Sunday 28 July 2019

This is the familiar pigeon-eating Lesser Black-Backed Gull.

I saw him dive into the shallow water at the edge of the Serpentine and started filming as he brought a crayfish ashore. It took him just over a minute to dismantle it. The feathers on his face are now looking a bit tattered, possibly as a result of earlier encounters with crayfish, whose numbers have only recently bounced back after a mass die-off a couple of years ago. By the way, it's a Turkish crayfish, an invasive species. There have also been American Signal crayfish in the lake, but these have not yet recovered.

The crayfish was only an hors d'oeuvre for his main course of a pigeon, which he caught only five minutes later, and when I got to his usual territory near the Dell restaurant he was already eating it.

As for the dessert course, I have already seen gulls eating ice cream here, and it must be only a matter of time before they get the idea of snatching it out of cones in people's hands, as they are already doing in some places.

The Great Crested Grebe chick at the island is still being fed, although its parents are now nesting again. We are worried about what will happen when the eggs hatch. It is far from old enough to fish for itself.

The two chicks on the Long Water are keeping their parents busy enough not to think about nesting again.

The nest under the willow near the bridge is still a going concern. There will be very good views of the chicks when the eggs hatch.

A Coot nest under a bush at the edge of the Vista has produced one chick. There are probably more to come.

The two Mallard ducklings were at Peter Pan with their mother.

I didn't see the family of five. Their mother keeps them well hidden most of the time.

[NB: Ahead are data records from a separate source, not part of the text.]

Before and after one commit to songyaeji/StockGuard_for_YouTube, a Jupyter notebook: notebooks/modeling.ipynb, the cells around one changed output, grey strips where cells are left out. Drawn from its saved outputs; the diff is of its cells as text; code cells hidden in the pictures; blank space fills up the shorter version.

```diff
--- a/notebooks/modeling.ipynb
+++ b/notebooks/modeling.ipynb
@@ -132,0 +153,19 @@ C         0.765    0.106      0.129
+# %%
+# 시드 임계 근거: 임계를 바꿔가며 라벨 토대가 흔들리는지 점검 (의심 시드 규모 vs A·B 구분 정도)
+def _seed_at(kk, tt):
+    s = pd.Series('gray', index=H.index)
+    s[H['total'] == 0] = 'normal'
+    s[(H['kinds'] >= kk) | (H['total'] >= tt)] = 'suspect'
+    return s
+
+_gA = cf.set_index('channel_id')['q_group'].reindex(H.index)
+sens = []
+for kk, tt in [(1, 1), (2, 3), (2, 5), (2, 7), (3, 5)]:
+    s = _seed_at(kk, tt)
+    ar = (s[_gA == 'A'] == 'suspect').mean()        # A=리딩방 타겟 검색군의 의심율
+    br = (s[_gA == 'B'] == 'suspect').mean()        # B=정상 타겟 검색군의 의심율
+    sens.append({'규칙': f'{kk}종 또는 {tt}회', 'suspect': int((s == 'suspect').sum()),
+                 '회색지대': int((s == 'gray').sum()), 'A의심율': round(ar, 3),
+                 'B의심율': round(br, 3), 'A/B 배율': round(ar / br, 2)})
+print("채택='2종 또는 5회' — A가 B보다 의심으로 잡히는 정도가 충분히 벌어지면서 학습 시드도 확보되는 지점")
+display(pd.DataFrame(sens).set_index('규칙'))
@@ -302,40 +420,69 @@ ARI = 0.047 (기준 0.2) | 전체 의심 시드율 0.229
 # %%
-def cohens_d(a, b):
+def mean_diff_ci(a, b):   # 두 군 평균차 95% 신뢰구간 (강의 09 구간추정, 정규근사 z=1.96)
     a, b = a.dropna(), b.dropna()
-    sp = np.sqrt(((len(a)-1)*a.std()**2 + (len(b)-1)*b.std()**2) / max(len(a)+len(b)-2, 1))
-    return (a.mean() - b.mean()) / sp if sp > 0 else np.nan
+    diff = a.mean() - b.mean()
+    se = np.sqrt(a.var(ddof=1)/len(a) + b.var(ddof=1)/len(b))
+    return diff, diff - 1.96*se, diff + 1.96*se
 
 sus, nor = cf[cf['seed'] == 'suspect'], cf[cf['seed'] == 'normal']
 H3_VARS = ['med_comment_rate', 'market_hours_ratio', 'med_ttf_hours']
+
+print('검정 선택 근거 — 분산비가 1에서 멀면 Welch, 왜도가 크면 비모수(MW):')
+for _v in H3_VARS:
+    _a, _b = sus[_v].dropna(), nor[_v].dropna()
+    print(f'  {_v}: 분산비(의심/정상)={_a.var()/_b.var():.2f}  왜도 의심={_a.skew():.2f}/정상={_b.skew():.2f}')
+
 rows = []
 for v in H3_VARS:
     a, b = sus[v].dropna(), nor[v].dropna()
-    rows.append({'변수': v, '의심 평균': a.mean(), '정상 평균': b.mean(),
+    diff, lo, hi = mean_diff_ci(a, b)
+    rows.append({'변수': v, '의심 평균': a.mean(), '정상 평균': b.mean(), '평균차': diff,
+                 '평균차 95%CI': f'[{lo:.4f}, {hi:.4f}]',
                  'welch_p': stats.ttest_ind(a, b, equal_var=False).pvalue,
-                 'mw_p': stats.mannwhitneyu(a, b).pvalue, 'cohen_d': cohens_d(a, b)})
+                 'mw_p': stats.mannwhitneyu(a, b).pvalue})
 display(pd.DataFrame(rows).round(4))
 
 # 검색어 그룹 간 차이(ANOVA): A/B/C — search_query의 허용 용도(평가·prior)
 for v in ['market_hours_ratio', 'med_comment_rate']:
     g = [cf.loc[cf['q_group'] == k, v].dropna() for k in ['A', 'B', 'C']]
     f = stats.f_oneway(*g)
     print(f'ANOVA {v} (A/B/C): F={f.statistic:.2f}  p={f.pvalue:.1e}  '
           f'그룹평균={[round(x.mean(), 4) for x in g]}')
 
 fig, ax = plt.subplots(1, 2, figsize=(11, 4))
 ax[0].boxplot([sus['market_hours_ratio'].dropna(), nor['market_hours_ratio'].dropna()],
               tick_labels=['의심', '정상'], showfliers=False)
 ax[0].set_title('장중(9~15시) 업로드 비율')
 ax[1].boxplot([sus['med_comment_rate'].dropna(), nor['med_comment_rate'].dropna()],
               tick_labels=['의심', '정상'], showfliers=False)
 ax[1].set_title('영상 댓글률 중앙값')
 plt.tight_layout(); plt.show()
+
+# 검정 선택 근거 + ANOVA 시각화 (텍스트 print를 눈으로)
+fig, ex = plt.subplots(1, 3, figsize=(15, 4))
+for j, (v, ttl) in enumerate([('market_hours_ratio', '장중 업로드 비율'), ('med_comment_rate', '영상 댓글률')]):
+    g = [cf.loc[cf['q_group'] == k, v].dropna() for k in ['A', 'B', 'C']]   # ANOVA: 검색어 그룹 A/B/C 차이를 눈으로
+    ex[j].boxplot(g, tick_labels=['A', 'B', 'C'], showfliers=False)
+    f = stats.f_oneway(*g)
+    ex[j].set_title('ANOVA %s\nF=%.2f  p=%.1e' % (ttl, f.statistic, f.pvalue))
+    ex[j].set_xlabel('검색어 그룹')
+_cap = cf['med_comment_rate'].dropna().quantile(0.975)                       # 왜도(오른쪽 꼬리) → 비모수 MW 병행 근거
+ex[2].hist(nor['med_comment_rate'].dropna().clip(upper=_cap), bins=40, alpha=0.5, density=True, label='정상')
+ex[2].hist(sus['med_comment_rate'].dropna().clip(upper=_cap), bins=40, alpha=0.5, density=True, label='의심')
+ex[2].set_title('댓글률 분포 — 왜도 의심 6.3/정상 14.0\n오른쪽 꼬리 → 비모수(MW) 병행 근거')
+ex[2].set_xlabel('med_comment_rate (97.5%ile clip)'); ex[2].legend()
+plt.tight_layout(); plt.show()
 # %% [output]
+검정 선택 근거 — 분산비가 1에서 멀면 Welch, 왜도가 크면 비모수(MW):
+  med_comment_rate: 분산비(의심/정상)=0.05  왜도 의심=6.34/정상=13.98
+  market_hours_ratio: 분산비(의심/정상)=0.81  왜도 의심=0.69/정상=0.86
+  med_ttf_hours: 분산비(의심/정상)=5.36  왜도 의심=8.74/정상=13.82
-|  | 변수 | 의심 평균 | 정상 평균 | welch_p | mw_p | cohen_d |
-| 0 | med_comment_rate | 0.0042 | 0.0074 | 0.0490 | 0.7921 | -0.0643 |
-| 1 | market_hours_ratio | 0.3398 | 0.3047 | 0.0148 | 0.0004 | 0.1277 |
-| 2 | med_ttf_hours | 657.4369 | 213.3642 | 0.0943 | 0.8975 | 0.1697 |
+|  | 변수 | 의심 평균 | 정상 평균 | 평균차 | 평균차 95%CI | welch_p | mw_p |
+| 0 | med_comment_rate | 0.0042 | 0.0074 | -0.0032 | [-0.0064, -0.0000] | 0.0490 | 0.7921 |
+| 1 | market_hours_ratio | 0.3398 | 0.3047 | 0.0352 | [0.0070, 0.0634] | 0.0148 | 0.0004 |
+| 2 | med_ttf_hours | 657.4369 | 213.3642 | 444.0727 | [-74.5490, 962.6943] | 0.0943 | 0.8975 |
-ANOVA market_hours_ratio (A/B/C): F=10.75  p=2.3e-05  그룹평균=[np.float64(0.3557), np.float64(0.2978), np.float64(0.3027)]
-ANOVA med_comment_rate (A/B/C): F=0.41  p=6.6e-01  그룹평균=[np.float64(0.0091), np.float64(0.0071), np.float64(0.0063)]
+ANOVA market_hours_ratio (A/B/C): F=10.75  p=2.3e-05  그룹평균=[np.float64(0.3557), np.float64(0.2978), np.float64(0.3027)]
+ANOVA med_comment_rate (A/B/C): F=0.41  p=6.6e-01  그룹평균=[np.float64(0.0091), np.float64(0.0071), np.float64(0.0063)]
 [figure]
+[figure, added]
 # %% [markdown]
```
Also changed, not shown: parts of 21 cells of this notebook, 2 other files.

The Little Owl near the Albert Memorial was in a place that was very hard to see, and I had to wait for the wind to blow the leaves aside before I could snatch a hasty shot. This is the female.

A Grey Wagtail appeared briefly on the little pool at the top of the Dell waterfall, then flew away and I could hear it calling as it left the park, heading south.

Probably the reason why we see them so seldom is that they simply aren't here. A flight through the gap between the Mandarin Oriental Hotel and the flats pompously named 'Number One Hyde Park' takes them straight down Sloane Street and Lower Sloane Street to Chelsea Bridge, where there is a small colony of Grey Wagtails around the old coal wharf.

Two Blackbirds in the Rose Garden are now coming to be given sultanas. They must be a pair, as otherwise they would be fighting.

A young Blackbird perched in one of the rowan trees on Buck Hill but didn't seem very interested in the fruit, which is still unripe and hard.

But some bird has been eating it, as you can see. Rose-Ringed Parakeets and Wood Pigeons are much less fussy about the ripeness of fruit.

A Wood Pigeon balanced precariously on a twig while trying to eat elderberries on another twig. It just managed not to fall out of the bush, which Wood Pigeons often do.

The first bird I heard and saw this morning was a Greenfinch high up on a television aerial. They are making a welcome return after being badly hit by a respiratory disease.

Two Buff-Tailed Bumblebees landed on opposite sides of an eryngium flower in the Rose Garden.


  1. So that's an elderberry! When I was learning English I was extremely puzzled by the meaning of the insult "Your mother was a hamster and your father smelt of elderberries!". Perhaps that's what you get when you believe, in your naivete, that Monty Python are faithful representatives of spoken English.

    Would it be possible to rescue the grebe chick, if it was abandoned? Are there wildlife hospitals or charities that may take it in?

    1. I don't think the grebe chick can be rescued.They are said to die of misery in captivity. It has to take its slim chances.

      Monty Python's unreliable phrase book -- 'My hovercraft is full of eels, I want to fondle your bum' -- is probably inspired by Pedro Carolino's New Guide of the Conversation in Portuguese and English, of which excerpts were published in a booklet named English as She is Spoke: 'The paving stone is sliphery, The thunderbolt is falling down, The rose-trees begins to button, The ears are too length, The hands itch at him, Have you forgeted me?, Lay him hir apron, Help-to a little most the better yours terms, Dont you are awaken yet? That should must me to cost my life ...'.

  2. Love watching that with Woodpigeons at this time of year, likewise for laurel berries which are finally gaining colour. Jim

    1. Remarkable that Wood Pigeons can eat laurel berries, which are full of cyanide. I have heard that Feral Pigeons can eat deadly nightshade with impunity.